  • Second, applying the Minimum Present Value requirement to partial annuities when it does not apply to “full” annuities creates a significant administrative burden for plan sponsors and providers, mandating that they deal with another complex permutation in valuing optional benefit forms.

It is expected that partial annuity benefits would be a popular choice for participants when and if offered. To encourage plan sponsors to make them available, and thus avoid having participants elect full lump sums to the possible detriment of their retirement security, the IRS issued a proposed regulation (77 FR 5454, Feb. 3, 2012) to deal with these problems. The proposed regulation would allow pension plans to be amended to treat partial annuity and lump sum benefits as separate distributions under Code Section 417. This would avoid the problems noted above. This relief would be available to “bifurcated accrued benefits,” which are

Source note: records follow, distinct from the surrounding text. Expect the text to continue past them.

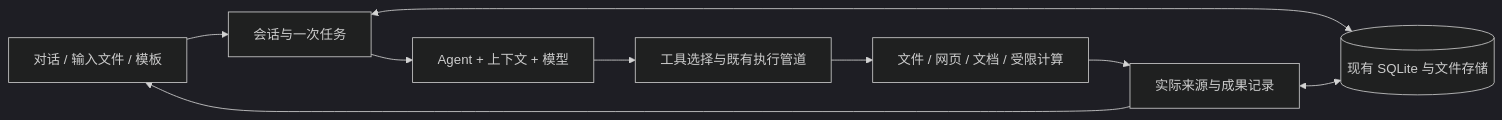
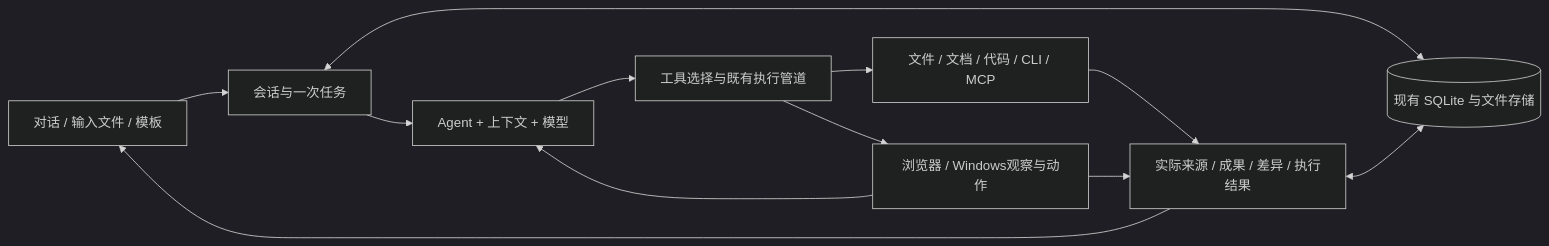
The diagram in docs/agents/architecture.md (m1rzen/rainydays), drawn with Mermaid (dark theme) before and after one commit. The commit also changed other lines of this file and 38 other files, not shown here.

````diff
--- a/docs/agents/architecture.md
+++ b/docs/agents/architecture.md
@@ -7,11 +7,14 @@
 ```mermaid
 flowchart LR
   U[对话 / 输入文件 / 模板] --> S[会话与一次任务]
   S --> A[Agent + 上下文 + 模型]
   A --> T[工具选择与既有执行管道]
-  T --> F[文件 / 网页 / 文档 / 受限计算]
-  F --> R[实际来源与成果记录]
+  T --> F[文件 / 文档 / 代码 / CLI / MCP]
+  T --> G[浏览器 / Windows观察与动作]
+  G --> A
+  F --> R[实际来源 / 成果 / 差异 / 执行结果]
+  G --> R
   R --> U
   S <--> D[(现有 SQLite 与文件存储)]
   R <--> D
 ```
````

  • Separately determined portions of an accrued benefit, for which different distribution forms are available for the separate portions;
  • Proportionate benefits for which (i) one form can be elected for a portion, with another form for the remainder (determined on a pro rata basis) or (ii) either form can be elected for the entire benefit; or
  • Specified amounts distributed as lump sums with a separate election for the remainder, provided that the remainder cannot be less than the amount that would be paid if the entire benefit was distributable in a lump sum (applying the statutory factors under Code Section 417).

Industry response to the proposed regulation has been generally positive. However, there is a concern – noting the ambiguity in existing guidance, commentators have pointed out that some plans have historically treated partial lump sums and annuities as separate distributions. Thus, notwithstanding the IRS’ informal position, they have not applied the Minimum Present Value requirement to the annuity portions. This is particularly prevalent in the “merged plan” scenario noted above.

For this reason, commentators have requested clarification in the final regulation that it will not be interpreted as meaning that this approach was impermissible during prior periods. They have also suggested that the IRS indicate, even if only informally, that it will not challenge this interpretation prior to the final regulation’s effective date to the extent it was made in good faith.

We anticipate that the IRS will review this concern and may make adjustments in response. In any event, we believe that the final regulation will be issued in 2013 and, as proposed, would generally apply after that date. Upon the issuance of the final regulation, defined benefit plan sponsors will then be better able to determine whether offering partial annuity benefits would be helpful and appropriate.